AP: Is the search helped by the presence of a companion? Or is it best undertaken alone?
AKA: Every search is undertaken alone.
AP: What is the cure for this- is it complete immersion in the mundane routines of everyday life?
AKA: Complete immersion in the various tasks of everyday life (I shall not call them mundane because I feel they are exalted) is the only option to living. Anything else is subsiding. Anything else is idling astride life.
AP: Or is it best to plunge deep into the sea of 'non-tranquility' knowing that the only way to "restore harmony in the world" is through the "renewal of personal responsibility."
AKA: The sea of non-tranquility exists right here. And over there. Plunge into everything! Do what you are doing, but do it with deliberation. Harmony in the world will only come through harmony in the self. They are one in the same.
AP: And in that case, what might it look like?
AKA: It might look like a hammock. It might look like a bench. It might be yellow or blue. It might look like you with a ladle, making home where you go. It might look like me with wings. Home is a liquid thing and yet is a connected place, a place with texture, the pattern of which we know from having lived it so well. Home is the place where all the pieces of you float about intersecting all night. A place this complex and liquid can only exist in you. Home is what you carry about with you.
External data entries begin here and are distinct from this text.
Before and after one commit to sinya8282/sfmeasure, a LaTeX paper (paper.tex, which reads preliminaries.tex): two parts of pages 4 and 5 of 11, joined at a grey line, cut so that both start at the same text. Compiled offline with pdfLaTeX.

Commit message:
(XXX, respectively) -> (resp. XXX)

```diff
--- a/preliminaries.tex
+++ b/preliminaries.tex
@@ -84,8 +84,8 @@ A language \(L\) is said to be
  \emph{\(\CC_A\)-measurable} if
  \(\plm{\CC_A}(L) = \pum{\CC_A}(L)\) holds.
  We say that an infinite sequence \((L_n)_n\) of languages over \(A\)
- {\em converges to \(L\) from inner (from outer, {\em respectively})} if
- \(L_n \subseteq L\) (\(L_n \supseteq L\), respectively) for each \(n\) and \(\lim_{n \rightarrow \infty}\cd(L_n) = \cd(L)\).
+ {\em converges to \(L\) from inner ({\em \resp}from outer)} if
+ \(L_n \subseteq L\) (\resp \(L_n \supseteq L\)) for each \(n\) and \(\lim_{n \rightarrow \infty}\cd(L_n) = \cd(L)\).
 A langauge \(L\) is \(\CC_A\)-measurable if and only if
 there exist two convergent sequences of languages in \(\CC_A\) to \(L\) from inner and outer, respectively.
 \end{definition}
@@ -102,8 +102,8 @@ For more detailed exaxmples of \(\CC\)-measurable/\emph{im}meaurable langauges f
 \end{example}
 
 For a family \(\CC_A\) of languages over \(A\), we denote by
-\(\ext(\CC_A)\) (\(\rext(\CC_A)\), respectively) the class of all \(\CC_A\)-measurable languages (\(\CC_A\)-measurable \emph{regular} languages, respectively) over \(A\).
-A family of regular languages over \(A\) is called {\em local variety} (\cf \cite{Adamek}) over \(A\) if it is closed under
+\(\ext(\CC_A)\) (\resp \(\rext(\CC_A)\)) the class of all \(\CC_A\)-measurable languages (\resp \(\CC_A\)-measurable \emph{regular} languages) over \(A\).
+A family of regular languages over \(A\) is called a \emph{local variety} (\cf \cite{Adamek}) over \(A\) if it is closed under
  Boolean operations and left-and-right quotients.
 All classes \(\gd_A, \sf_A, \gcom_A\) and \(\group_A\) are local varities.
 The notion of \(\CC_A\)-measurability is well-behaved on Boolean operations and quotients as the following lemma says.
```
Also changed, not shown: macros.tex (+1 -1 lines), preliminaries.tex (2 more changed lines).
ASHOK PANIKKAR is a Bangalore based writer and conflict resolution professional. He is founder and Principal Consultant of Meta-Culture: Center for Conflict Transformation and Dialogue.